----- Records supplied
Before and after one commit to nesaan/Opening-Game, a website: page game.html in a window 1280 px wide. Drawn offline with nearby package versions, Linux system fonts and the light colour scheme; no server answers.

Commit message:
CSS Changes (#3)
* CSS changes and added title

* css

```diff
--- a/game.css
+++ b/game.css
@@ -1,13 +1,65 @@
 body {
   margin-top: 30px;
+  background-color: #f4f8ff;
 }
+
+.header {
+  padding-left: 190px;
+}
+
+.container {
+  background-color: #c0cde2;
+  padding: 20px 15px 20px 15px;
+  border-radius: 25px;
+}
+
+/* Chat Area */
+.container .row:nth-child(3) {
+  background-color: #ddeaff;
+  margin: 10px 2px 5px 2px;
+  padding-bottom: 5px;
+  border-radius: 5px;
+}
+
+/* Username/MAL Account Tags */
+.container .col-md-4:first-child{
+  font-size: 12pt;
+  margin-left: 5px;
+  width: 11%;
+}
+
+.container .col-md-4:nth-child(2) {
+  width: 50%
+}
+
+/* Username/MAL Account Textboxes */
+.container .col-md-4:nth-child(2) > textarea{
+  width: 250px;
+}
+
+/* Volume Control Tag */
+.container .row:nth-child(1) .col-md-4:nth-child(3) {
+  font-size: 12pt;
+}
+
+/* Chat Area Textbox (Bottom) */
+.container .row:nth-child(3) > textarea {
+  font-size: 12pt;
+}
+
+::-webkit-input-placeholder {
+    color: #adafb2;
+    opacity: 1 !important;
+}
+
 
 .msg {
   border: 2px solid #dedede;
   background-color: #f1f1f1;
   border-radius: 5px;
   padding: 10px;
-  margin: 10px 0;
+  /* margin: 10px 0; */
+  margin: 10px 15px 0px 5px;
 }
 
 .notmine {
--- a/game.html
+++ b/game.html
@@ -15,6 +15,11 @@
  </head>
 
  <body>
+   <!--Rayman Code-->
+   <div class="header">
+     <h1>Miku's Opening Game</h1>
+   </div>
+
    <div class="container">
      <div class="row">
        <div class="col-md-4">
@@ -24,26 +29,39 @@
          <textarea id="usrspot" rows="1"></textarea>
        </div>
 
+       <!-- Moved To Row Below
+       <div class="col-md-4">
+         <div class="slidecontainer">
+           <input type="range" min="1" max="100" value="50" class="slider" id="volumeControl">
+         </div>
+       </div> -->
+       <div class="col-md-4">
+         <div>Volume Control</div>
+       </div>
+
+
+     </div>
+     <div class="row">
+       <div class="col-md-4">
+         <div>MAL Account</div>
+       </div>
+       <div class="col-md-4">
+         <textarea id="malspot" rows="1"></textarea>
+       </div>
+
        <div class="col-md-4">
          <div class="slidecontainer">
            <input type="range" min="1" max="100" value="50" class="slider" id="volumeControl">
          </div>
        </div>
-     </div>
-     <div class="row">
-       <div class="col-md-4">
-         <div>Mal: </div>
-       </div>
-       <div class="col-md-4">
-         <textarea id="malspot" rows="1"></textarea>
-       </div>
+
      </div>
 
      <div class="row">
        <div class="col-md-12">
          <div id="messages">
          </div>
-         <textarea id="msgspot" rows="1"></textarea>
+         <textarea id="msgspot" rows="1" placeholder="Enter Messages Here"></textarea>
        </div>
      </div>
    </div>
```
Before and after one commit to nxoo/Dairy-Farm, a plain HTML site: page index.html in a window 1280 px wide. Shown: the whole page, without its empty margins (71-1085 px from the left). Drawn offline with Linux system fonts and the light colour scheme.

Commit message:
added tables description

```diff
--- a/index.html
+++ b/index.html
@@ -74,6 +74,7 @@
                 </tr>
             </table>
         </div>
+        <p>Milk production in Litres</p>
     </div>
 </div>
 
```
----------
To do
All lines from the beginning of the entries through the line marked "CSS Changes (#3)" are to be output exactly; nothing else belongs in the answer.

Exercise result
Before and after one commit to nesaan/Opening-Game, a website: page game.html in a window 1280 px wide. Drawn offline with nearby package versions, Linux system fonts and the light colour scheme; no server answers.

Commit message:
CSS Changes (#3)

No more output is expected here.